**Task directions**. Copy out, precisely as given, the lines from the line with "push origin v1.2.0" to the end of the entries that follow.

##### Record set #####

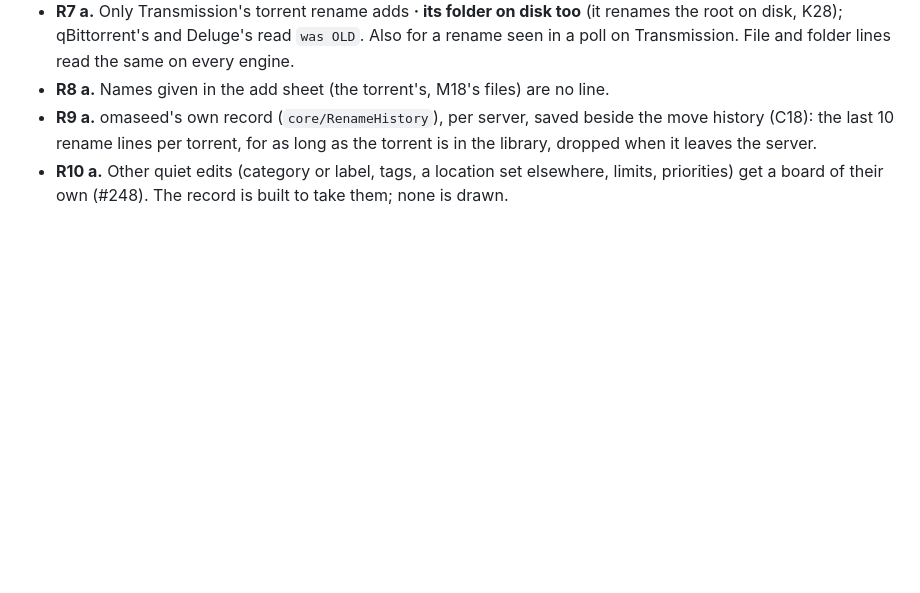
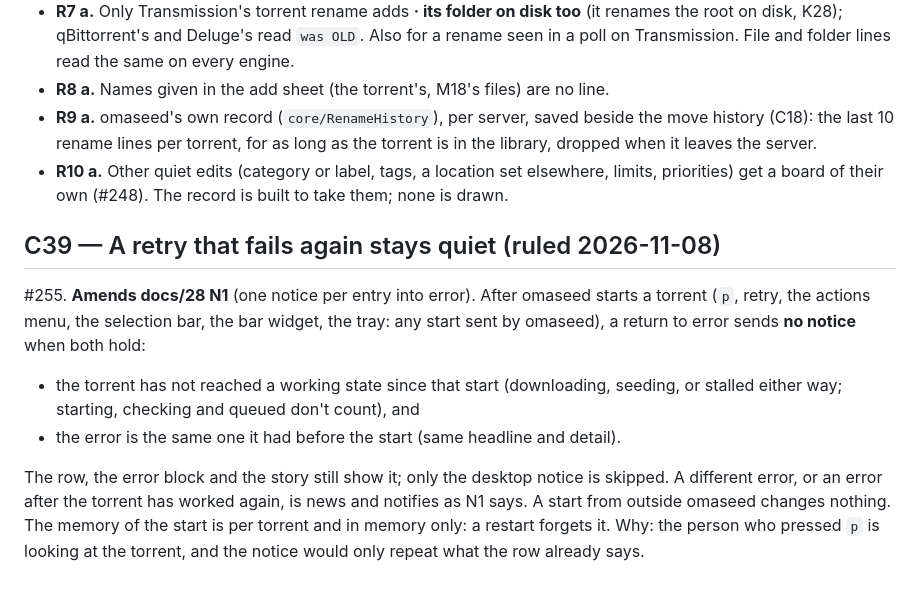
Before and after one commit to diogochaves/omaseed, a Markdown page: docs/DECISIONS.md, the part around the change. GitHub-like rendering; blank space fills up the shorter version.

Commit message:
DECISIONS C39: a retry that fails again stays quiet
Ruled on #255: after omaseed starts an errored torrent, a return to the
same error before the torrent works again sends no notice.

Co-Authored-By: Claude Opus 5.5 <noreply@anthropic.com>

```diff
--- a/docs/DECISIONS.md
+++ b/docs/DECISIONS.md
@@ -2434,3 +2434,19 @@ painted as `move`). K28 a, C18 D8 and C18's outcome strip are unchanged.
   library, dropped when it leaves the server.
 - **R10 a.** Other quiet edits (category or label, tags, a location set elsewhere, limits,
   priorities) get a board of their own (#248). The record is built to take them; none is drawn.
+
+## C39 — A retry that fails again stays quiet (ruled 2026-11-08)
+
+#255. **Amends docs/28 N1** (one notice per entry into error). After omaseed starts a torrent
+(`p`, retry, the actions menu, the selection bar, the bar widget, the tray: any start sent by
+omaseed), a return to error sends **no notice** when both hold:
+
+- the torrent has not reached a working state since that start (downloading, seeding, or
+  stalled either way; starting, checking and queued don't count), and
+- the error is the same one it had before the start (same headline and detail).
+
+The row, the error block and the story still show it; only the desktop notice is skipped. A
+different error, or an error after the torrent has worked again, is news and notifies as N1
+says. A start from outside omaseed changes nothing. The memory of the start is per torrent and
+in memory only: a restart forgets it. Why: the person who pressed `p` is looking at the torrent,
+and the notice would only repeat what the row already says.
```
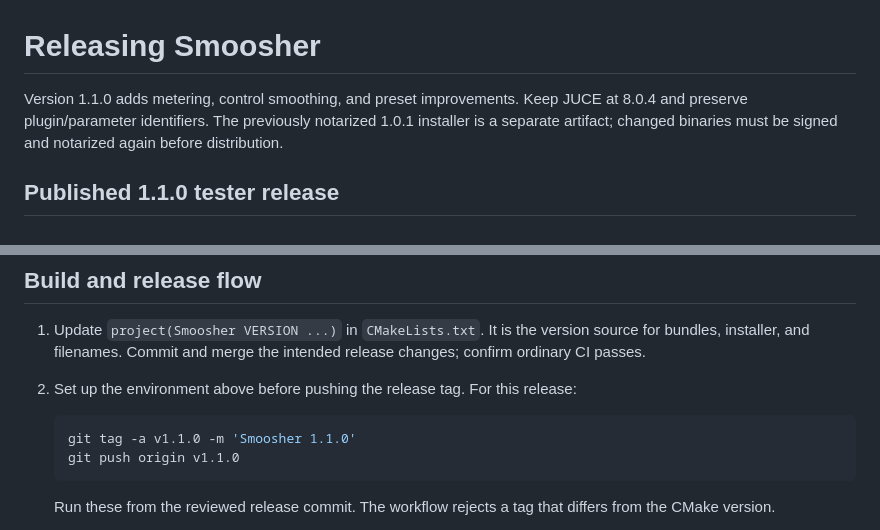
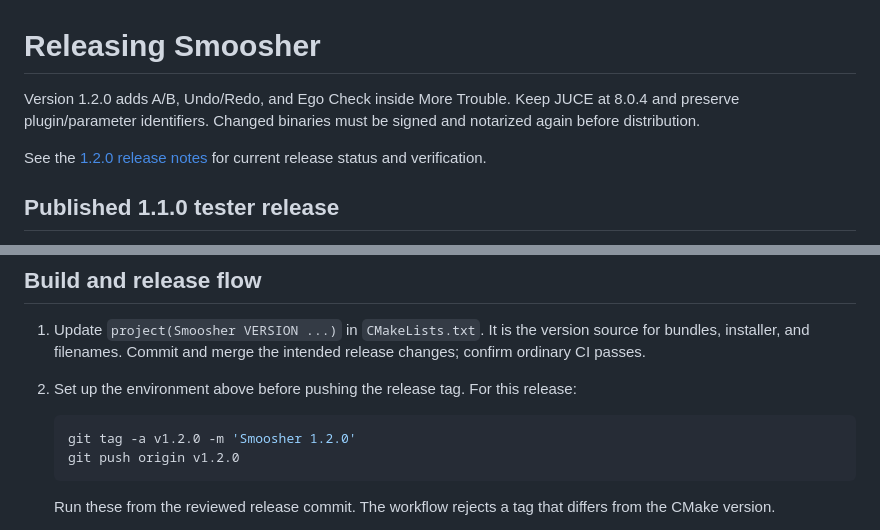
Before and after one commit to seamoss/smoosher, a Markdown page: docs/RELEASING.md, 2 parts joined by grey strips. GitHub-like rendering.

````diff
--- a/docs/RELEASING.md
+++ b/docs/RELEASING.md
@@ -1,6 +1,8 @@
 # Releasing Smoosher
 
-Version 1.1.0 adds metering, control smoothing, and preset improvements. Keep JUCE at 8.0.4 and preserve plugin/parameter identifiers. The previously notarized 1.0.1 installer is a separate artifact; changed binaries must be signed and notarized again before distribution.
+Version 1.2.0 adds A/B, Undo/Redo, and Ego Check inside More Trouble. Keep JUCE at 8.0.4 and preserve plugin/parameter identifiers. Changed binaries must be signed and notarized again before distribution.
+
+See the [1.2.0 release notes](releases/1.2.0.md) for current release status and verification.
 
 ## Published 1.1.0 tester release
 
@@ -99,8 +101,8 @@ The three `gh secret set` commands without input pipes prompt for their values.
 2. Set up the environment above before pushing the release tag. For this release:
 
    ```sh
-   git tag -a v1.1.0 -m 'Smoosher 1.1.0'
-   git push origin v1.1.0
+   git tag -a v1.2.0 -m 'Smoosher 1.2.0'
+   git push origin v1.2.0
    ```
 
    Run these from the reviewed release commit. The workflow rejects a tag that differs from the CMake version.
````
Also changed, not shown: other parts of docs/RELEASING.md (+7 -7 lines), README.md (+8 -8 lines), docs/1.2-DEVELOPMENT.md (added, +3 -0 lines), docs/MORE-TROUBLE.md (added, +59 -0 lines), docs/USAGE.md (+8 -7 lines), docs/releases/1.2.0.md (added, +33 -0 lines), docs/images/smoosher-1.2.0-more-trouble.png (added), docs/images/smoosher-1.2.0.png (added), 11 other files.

#####

**Reply to the exercise**.
+   git push origin v1.2.0
    ```
 
    Run these from the reviewed release commit. The workflow rejects a tag that differs from the CMake version.
````
Also changed, not shown: other parts of docs/RELEASING.md (+7 -7 lines), README.md (+8 -8 lines), docs/1.2-DEVELOPMENT.md (added, +3 -0 lines), docs/MORE-TROUBLE.md (added, +59 -0 lines), docs/USAGE.md (+8 -7 lines), docs/releases/1.2.0.md (added, +33 -0 lines), docs/images/smoosher-1.2.0-more-trouble.png (added), docs/images/smoosher-1.2.0.png (added), 11 other files.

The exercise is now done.